### The task
Pull every line containing "demo" from the listing.

++++ Provided entries

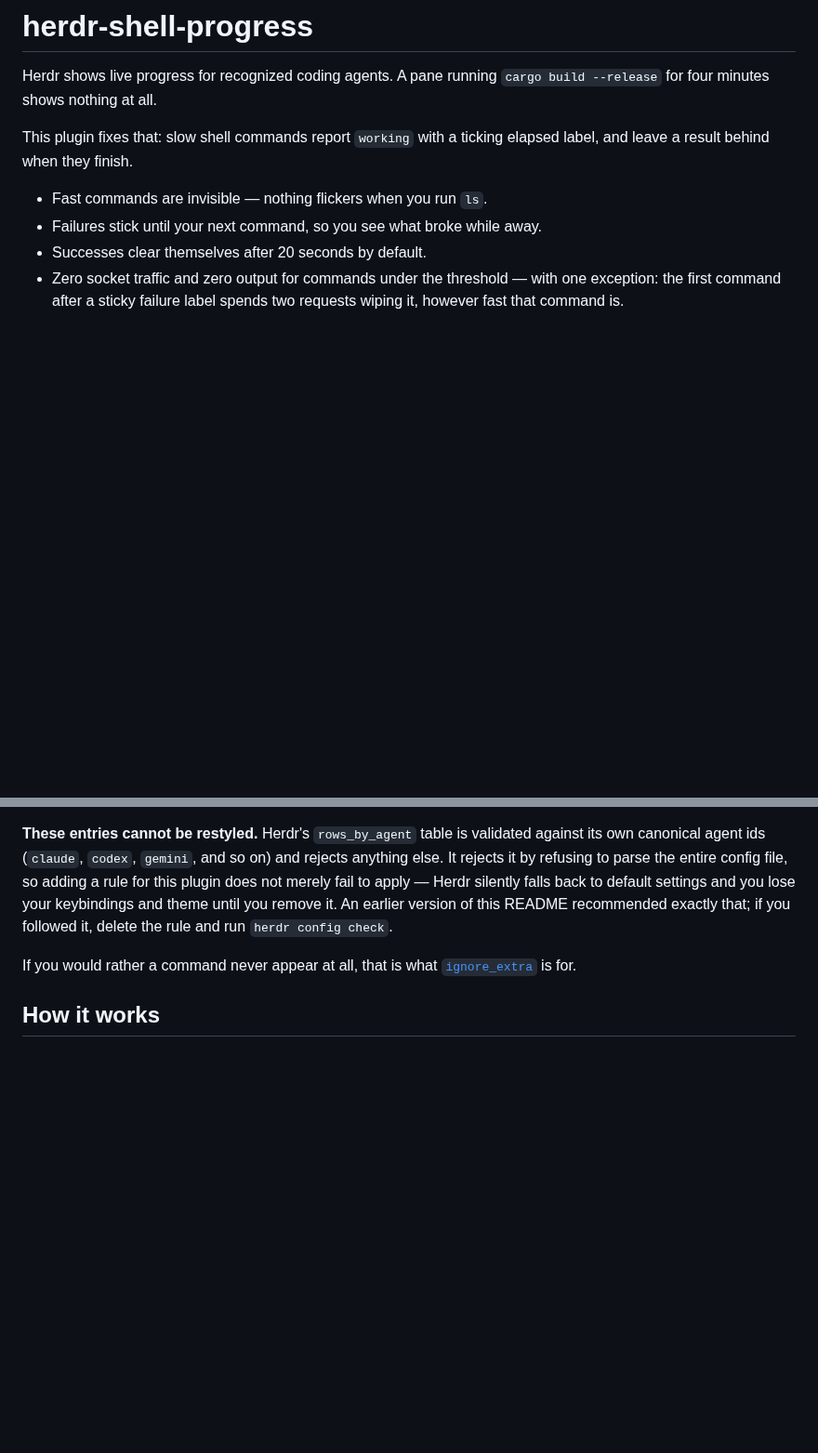
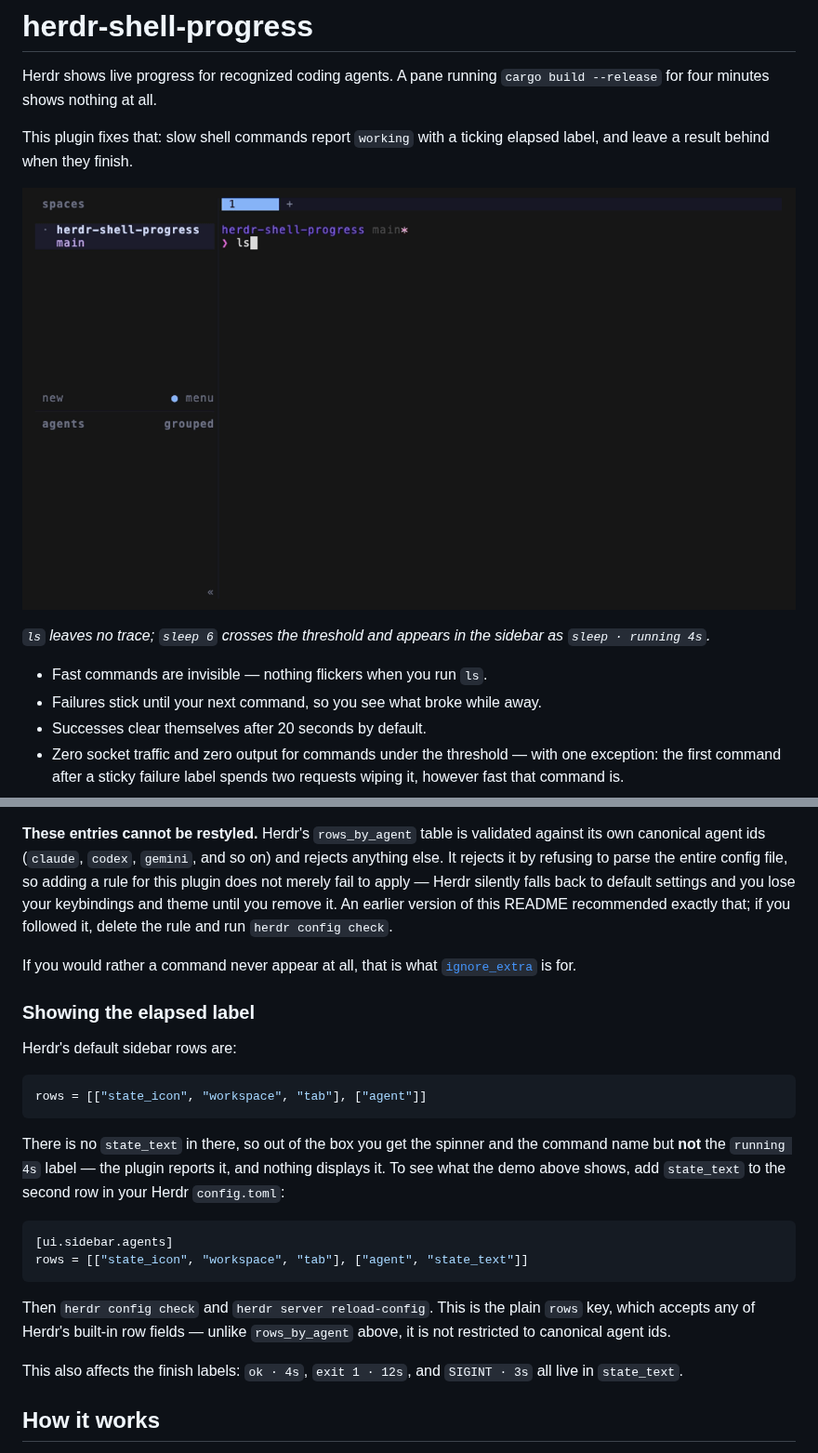
Before and after one commit to bayoudhi/herdr-shell-progress, a Markdown page: README.md, 2 parts joined by grey strips. Shown at 93% size. Drawn GitHub-style; pictures changed too: demo/demo.gif; blank space fills up the shorter version.

Commit message:
docs: add a recorded demo, and admit the label needs configuration
Records an isolated `herdr --session demo` with VHS so no real panes,
tab names, or paths appear in a published GIF. The tape is committed, so
the demo can be re-recorded after any UI change.

Two things the recording exposed:

Herdr refuses to launch nested, so the tape strips the inherited HERDR_*
vars — without that you record a bare shell and "inception detected".

More importantly, Herdr's default sidebar rows contain no `state_text`,
so the ticking elapsed label this plugin exists to provide is invisible
until the user adds it. The README claimed the label as the headline
feature while never mentioning that. It now documents the `rows` setting
needed to see it, and notes that the finish labels live there too.

Co-Authored-By: Claude Opus 5 <noreply@anthropic.com>

````diff
--- a/README.md
+++ b/README.md
@@ -5,6 +5,11 @@ Herdr shows live progress for recognized coding agents. A pane running
 
 This plugin fixes that: slow shell commands report `working` with a ticking
 elapsed label, and leave a result behind when they finish.
+
+![demo](demo/demo.gif)
+
+*`ls` leaves no trace; `sleep 6` crosses the threshold and appears in the
+sidebar as `sleep · running 4s`.*
 
 - Fast commands are invisible — nothing flickers when you run `ls`.
 - Failures stick until your next command, so you see what broke while away.
@@ -158,6 +163,31 @@ if you followed it, delete the rule and run `herdr config check`.
 If you would rather a command never appear at all, that is what
 [`ignore_extra`](#ignoring-commands) is for.
 
+### Showing the elapsed label
+
+Herdr's default sidebar rows are:
+
+```toml
+rows = [["state_icon", "workspace", "tab"], ["agent"]]
+```
+
+There is no `state_text` in there, so out of the box you get the spinner and the
+command name but **not** the `running 4s` label — the plugin reports it, and
+nothing displays it. To see what the demo above shows, add `state_text` to the
+second row in your Herdr `config.toml`:
+
+```toml
+[ui.sidebar.agents]
+rows = [["state_icon", "workspace", "tab"], ["agent", "state_text"]]
+```
+
+Then `herdr config check` and `herdr server reload-config`. This is the plain
+`rows` key, which accepts any of Herdr's built-in row fields — unlike
+`rows_by_agent` above, it is not restricted to canonical agent ids.
+
+This also affects the finish labels: `ok · 4s`, `exit 1 · 12s`, and `SIGINT · 3s`
+all live in `state_text`.
+
 ## How it works
 
 `preexec` spawns a detached watcher, using only zsh builtins so the sole cost is
````
Also changed, not shown: 1 other file.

++++++++

### Exercise solution
Before and after one commit to bayoudhi/herdr-shell-progress, a Markdown page: README.md, 2 parts joined by grey strips. Shown at 93% size. Drawn GitHub-style; pictures changed too: demo/demo.gif; blank space fills up the shorter version.
docs: add a recorded demo, and admit the label needs configuration
Records an isolated `herdr --session demo` with VHS so no real panes,
the demo can be re-recorded after any UI change.
+![demo](demo/demo.gif)
+nothing displays it. To see what the demo above shows, add `state_text` to the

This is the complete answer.